In a sense we all live in a prison, but a life of literal confinement can force us to confront our existential situation — and our need for change — with unflinching honesty.
As the subtitle indicates, this is a collection of writings; of the nine chapters comprising the body of this text five appear to be written while the author was still in prison. A sixth chapter appears to have been composed within two weeks of his release. The remaining three chapters recount the nature and experience of the author in relation to practicing the Buddha’s path.
Chapter one carries the book’s title and also expands on the theme with the subheading “Practicing in Prisons and Charnel Grounds”. Here, the author compares the experience of living and practicing in prison with doctrinal reasons for and benefits of practicing in charnel grounds, a main point being that both prisons and charnel grounds thrust one directly into experience of mental poisons, that is, into direct contact with greed, anger, and ignorance.
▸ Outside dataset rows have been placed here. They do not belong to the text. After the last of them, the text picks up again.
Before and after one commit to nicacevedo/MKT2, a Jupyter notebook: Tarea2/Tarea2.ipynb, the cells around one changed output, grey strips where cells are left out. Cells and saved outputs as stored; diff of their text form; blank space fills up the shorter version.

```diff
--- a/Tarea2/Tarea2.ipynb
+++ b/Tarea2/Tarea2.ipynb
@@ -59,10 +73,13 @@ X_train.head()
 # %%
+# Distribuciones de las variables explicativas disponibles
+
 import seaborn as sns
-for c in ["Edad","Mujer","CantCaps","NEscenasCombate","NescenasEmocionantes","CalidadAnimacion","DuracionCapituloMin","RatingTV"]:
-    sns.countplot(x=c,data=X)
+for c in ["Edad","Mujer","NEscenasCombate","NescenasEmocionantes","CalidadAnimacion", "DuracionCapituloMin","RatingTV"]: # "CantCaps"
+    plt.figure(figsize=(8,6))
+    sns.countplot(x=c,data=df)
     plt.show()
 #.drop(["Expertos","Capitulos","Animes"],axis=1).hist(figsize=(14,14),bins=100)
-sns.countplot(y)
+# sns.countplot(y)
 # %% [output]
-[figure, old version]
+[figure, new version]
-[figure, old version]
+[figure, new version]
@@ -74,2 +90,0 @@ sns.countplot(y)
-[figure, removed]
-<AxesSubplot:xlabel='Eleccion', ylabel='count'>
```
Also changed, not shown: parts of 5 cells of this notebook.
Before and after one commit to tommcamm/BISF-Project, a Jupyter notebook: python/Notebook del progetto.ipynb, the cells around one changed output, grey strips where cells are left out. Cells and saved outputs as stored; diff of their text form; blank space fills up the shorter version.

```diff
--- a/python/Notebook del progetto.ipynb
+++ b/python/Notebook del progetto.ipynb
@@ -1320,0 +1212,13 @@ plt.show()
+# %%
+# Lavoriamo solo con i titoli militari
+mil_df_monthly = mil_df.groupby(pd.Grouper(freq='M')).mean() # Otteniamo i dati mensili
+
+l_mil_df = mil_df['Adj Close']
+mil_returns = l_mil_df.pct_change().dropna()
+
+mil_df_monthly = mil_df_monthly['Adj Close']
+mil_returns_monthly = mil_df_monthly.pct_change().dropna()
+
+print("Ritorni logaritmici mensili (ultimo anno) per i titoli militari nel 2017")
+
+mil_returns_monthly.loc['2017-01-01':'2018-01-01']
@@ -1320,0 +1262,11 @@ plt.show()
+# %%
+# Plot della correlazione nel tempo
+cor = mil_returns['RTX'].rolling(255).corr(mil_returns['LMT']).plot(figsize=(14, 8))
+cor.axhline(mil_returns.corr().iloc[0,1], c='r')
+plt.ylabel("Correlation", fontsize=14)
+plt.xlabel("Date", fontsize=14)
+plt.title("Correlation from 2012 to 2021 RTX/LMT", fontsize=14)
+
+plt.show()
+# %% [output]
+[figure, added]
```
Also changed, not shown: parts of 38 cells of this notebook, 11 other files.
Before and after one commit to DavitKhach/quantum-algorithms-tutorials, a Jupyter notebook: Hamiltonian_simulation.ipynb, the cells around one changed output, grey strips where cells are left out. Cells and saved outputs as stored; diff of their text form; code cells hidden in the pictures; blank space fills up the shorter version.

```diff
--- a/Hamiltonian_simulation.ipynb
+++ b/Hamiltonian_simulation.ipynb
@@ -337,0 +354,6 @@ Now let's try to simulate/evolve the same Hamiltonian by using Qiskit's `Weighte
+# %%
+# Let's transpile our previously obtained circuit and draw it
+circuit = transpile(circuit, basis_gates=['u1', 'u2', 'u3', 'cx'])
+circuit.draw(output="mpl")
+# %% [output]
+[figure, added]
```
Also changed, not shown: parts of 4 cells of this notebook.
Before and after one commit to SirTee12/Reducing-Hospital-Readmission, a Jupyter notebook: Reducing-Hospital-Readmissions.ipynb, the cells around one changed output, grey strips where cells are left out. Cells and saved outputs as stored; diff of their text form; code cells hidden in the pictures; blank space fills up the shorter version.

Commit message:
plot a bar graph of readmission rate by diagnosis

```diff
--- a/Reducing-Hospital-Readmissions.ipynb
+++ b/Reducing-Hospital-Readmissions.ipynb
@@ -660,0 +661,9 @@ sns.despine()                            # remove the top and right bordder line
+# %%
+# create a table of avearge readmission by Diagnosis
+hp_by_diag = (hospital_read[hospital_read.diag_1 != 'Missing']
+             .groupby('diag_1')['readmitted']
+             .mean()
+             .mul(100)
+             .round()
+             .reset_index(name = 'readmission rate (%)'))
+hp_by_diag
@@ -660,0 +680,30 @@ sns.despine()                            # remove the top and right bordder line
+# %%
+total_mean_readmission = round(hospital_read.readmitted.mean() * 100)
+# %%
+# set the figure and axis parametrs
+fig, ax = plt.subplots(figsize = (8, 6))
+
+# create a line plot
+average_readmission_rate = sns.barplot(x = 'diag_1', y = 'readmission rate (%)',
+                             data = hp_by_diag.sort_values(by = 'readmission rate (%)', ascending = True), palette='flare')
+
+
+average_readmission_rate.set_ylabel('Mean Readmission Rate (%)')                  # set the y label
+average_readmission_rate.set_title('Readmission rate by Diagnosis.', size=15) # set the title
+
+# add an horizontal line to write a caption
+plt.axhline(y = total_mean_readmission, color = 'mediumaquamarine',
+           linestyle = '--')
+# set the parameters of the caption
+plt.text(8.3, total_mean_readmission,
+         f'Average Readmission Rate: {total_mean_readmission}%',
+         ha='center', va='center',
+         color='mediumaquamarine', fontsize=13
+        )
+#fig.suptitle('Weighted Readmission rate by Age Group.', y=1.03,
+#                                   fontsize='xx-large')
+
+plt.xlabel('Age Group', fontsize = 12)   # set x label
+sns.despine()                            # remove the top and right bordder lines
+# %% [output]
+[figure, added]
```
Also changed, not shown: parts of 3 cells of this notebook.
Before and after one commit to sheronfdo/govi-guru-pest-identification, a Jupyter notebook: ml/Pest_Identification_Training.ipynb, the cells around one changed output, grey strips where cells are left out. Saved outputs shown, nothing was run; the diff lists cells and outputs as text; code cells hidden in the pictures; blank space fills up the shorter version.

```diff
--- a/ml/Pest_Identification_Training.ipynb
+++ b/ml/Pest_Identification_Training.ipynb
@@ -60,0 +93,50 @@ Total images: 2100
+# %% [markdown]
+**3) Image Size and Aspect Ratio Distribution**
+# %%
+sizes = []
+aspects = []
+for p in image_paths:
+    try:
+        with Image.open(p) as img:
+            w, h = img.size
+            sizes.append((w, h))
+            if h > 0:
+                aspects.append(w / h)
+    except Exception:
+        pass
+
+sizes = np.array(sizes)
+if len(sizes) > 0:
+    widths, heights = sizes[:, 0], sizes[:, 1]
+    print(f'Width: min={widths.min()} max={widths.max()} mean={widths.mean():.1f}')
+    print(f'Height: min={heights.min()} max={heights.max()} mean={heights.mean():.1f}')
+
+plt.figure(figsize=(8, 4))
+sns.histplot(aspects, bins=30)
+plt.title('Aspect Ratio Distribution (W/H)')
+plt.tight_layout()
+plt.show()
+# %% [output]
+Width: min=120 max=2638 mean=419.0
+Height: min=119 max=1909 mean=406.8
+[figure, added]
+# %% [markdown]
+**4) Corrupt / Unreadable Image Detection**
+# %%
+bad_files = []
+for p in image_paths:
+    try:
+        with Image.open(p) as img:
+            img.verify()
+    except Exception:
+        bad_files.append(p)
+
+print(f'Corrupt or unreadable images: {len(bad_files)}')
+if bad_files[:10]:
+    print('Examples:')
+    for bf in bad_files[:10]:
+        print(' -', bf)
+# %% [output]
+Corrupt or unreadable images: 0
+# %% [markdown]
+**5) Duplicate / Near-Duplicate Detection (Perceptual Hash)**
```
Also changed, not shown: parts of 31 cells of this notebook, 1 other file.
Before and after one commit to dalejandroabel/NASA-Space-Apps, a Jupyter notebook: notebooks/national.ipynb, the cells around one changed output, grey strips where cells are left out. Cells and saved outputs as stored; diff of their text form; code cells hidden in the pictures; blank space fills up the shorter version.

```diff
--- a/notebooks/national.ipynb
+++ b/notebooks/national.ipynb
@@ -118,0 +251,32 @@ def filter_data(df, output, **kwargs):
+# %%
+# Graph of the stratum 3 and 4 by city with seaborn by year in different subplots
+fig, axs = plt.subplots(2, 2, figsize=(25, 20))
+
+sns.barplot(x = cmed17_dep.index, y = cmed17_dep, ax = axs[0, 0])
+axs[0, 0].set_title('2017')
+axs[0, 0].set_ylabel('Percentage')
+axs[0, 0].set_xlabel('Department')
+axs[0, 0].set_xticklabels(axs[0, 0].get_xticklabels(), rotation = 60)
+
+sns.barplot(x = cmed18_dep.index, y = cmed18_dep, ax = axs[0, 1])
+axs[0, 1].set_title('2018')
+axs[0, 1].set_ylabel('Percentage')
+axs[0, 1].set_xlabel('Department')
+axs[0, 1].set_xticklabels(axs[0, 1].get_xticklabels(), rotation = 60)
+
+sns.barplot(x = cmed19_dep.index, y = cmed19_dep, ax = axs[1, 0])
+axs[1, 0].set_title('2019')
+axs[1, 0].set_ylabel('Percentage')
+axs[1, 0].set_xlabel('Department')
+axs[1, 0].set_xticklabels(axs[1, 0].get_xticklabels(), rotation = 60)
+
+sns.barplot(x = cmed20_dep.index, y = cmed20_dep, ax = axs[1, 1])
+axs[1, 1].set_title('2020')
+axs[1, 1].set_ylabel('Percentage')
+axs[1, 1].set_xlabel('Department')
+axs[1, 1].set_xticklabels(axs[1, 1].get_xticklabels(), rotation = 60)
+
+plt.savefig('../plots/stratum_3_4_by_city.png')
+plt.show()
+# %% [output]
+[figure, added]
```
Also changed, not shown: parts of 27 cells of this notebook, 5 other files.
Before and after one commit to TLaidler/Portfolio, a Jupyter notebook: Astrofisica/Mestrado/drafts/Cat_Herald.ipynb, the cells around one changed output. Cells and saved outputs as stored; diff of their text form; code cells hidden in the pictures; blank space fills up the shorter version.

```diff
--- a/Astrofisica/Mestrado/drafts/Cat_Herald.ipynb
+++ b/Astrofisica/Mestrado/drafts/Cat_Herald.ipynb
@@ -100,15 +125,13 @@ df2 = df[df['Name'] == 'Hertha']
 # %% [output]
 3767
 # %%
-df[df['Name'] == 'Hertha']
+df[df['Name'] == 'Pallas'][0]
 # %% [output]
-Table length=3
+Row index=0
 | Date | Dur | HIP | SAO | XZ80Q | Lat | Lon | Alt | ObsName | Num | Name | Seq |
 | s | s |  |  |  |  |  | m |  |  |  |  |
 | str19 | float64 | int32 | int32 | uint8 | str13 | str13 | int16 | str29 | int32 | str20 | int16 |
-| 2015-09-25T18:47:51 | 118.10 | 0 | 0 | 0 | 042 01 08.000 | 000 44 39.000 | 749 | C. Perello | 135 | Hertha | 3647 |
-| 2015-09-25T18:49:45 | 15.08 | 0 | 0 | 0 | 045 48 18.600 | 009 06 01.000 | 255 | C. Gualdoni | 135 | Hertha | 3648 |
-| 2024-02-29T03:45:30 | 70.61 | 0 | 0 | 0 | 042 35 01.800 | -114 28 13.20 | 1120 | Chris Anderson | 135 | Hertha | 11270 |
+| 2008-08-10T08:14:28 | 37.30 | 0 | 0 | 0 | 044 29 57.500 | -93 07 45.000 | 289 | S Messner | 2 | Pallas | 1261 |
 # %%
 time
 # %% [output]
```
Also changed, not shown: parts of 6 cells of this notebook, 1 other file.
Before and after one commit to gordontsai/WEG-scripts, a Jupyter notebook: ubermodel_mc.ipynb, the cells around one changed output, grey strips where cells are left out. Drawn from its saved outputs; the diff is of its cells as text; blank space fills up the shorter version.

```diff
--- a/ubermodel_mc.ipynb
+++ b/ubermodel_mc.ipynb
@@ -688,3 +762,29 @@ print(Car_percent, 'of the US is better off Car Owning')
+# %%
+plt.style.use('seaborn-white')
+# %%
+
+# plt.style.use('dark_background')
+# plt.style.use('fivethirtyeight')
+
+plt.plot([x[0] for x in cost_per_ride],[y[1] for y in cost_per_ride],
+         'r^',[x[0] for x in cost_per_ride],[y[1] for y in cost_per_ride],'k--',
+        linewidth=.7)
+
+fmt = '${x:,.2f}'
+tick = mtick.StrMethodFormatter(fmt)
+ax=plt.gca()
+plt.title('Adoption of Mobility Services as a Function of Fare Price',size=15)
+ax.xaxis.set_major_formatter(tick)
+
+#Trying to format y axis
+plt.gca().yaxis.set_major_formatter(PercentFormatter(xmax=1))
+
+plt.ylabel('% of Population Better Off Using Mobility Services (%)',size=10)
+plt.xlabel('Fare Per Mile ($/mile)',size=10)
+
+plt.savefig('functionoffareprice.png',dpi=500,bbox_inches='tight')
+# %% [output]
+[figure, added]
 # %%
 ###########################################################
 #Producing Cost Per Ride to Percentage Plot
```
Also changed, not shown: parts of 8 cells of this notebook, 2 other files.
The chapter begins by explaining just what is a charnel ground, and by extension what charnel grounds represent. This makes it possible to explain, in Buddhist terms, what is a charnel ground practice, both traditionally and in contemporary terms. Lastly, the reader is given a glimpse inside Fleet Maull’s prison experience, showing just how the prison conditions, both external/physical and internal/psychological, provided him with the opportunity for charnel ground practice.